◆ **WHAT TO DO**: With the pictures set aside, reproduce each entry precisely as it reads.

- Opening Delimiter -

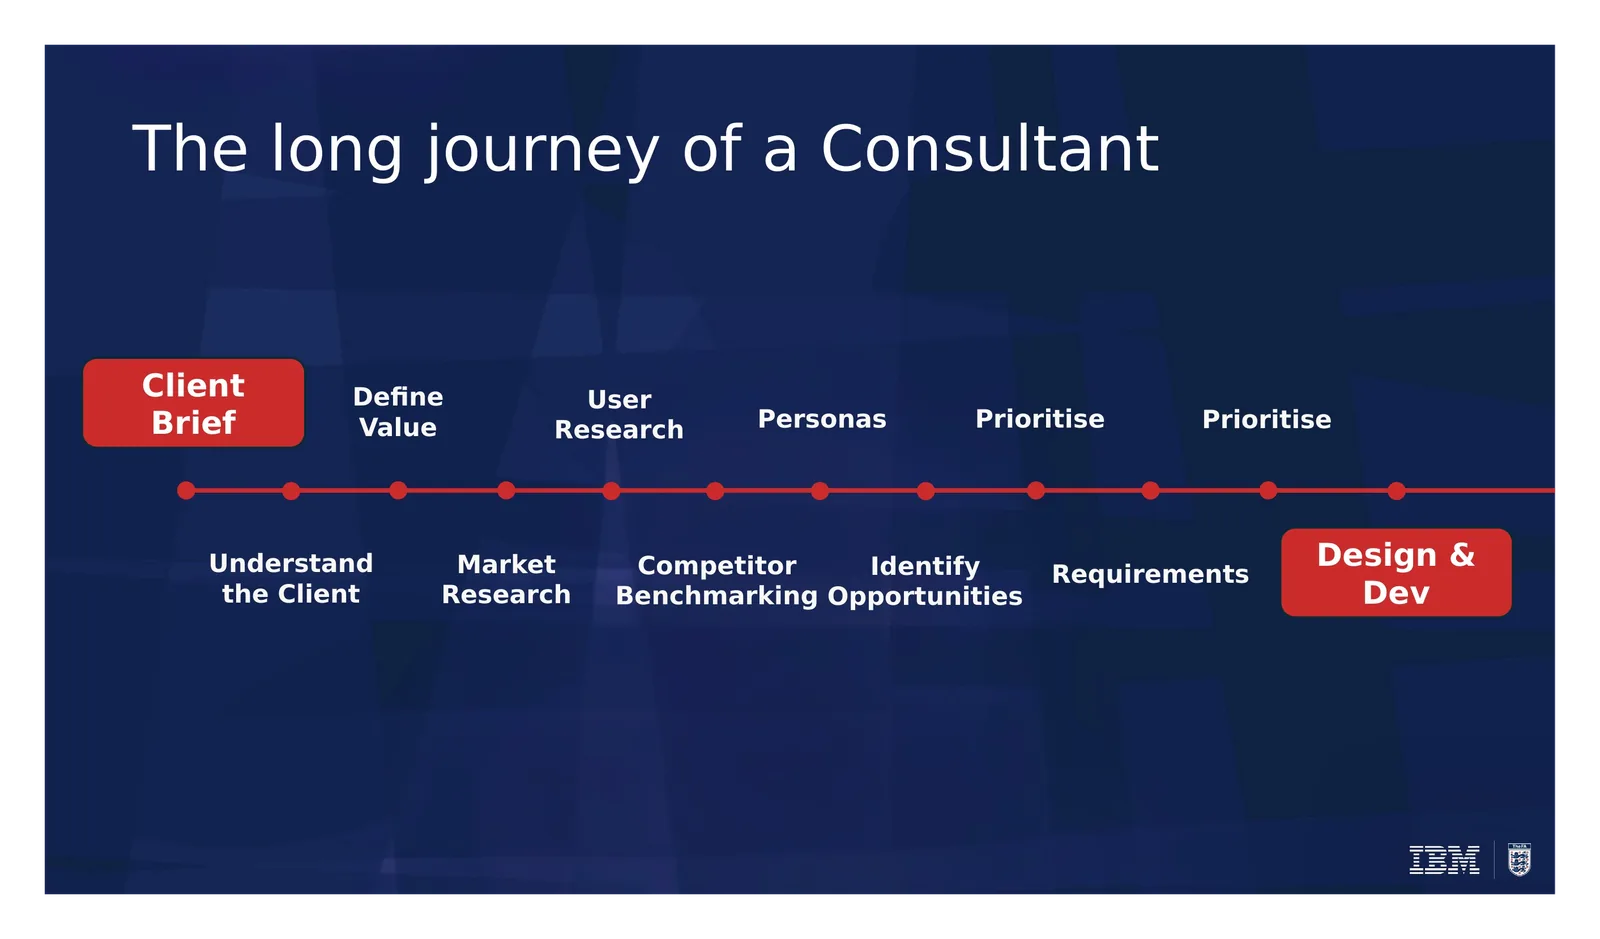
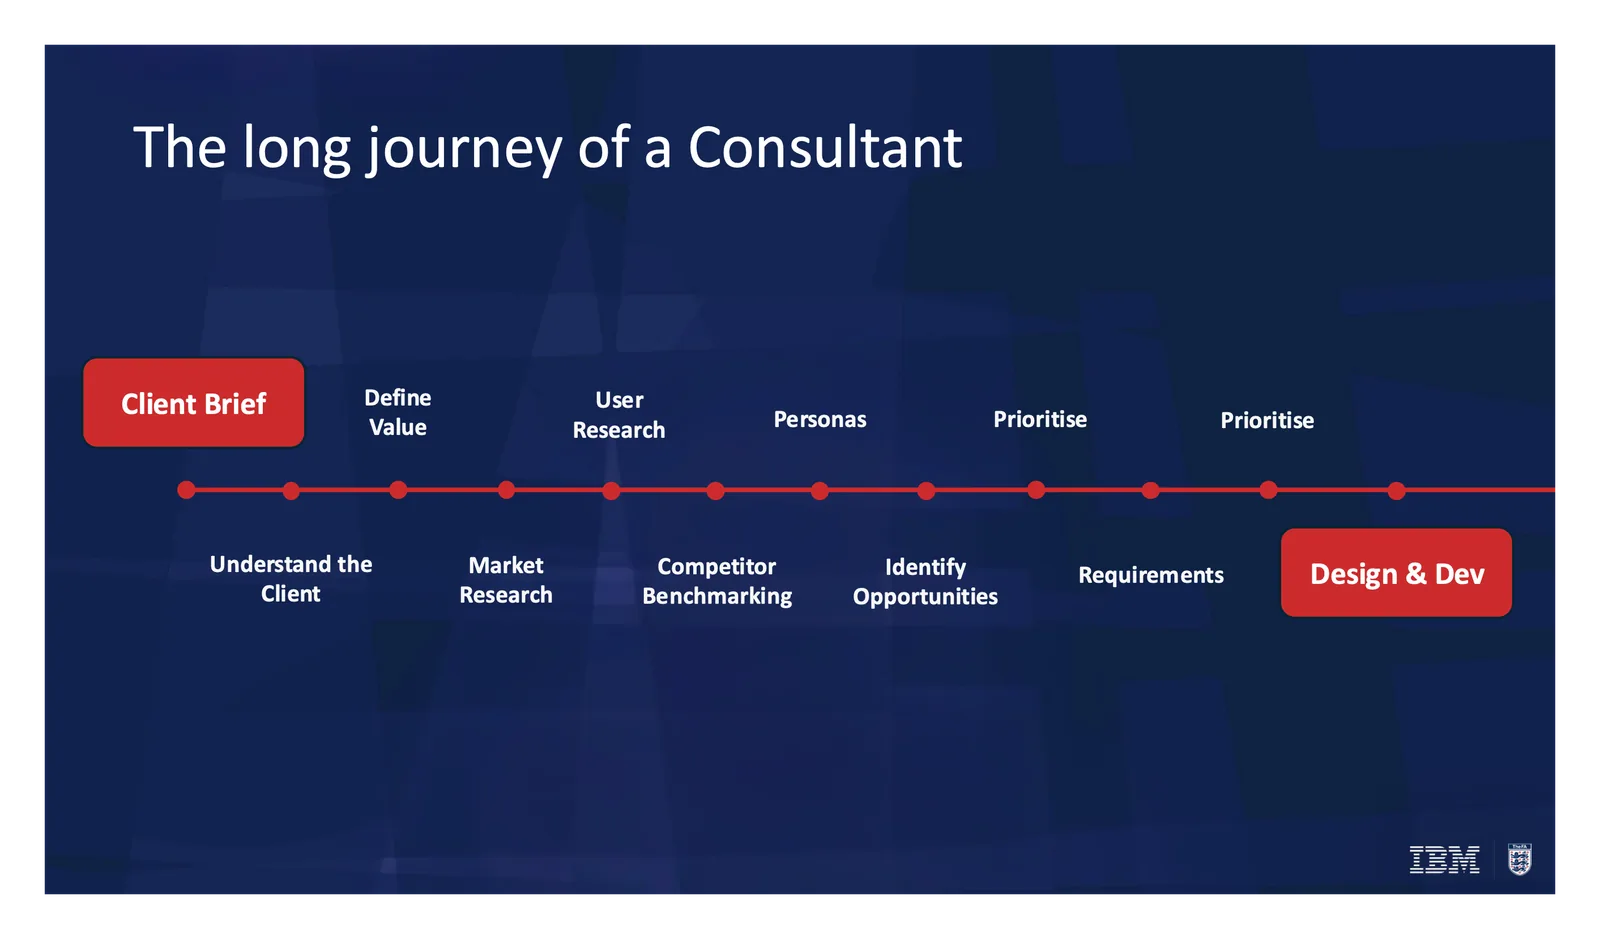
Replace the lifecycle slides with renders from the deck's PDF
The three slides now come from the PDF export, with the deck's real fonts
and without the PDLC slide's caption, replacing the earlier screenshots
and the painted-out version.

diff --git a/lib/private/case-studies.ts b/lib/private/case-studies.ts
@@ -102,9 +102,8 @@ const privateContent: Record<string, PrivateContent> = {
       // The lifecycle the toolkit was designed from, closing Decisions, whose
       // last paragraph makes the features the toolkit's output. In order: the
       // consulting journey (the gap Reflection names), the lifecycle split into
-      // discovery and delivery, and where AI could join each stage. The second
-      // slide's "6 weeks gone, 6 weeks left" caption was painted out of the
-      // source before processing.
+      // discovery and delivery, and where AI could join each stage. Rendered
+      // from the deck's PDF export rather than screenshots, for the real fonts.
       { id: "lifecycle", title: "The lifecycle behind the toolkit", afterParagraph: 6, items: [
         privateImg("england-football-app", "lifecycle-01", "Slide, The long journey of a consultant: a timeline from client brief through understanding the client, research, personas and requirements to design and development."),
         privateImg("england-football-app", "lifecycle-02", "Slide, Product development lifecycle overview: research, requirements and design as discovery, then development, testing and deploy as delivery."),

- Closing Delimiter -

◆ **ANSWER FOR THE TASK**:
Replace the lifecycle slides with renders from the deck's PDF
The three slides now come from the PDF export, with the deck's real fonts
and without the PDLC slide's caption, replacing the earlier screenshots
and the painted-out version.

diff --git a/lib/private/case-studies.ts b/lib/private/case-studies.ts
@@ -102,9 +102,8 @@ const privateContent: Record<string, PrivateContent> = {
       // The lifecycle the toolkit was designed from, closing Decisions, whose
       // last paragraph makes the features the toolkit's output. In order: the
       // consulting journey (the gap Reflection names), the lifecycle split into
-      // discovery and delivery, and where AI could join each stage. The second
-      // slide's "6 weeks gone, 6 weeks left" caption was painted out of the
-      // source before processing.
+      // discovery and delivery, and where AI could join each stage. Rendered
+      // from the deck's PDF export rather than screenshots, for the real fonts.
       { id: "lifecycle", title: "The lifecycle behind the toolkit", afterParagraph: 6, items: [
         privateImg("england-football-app", "lifecycle-01", "Slide, The long journey of a consultant: a timeline from client brief through understanding the client, research, personas and requirements to design and development."),
         privateImg("england-football-app", "lifecycle-02", "Slide, Product development lifecycle overview: research, requirements and design as discovery, then development, testing and deploy as delivery."),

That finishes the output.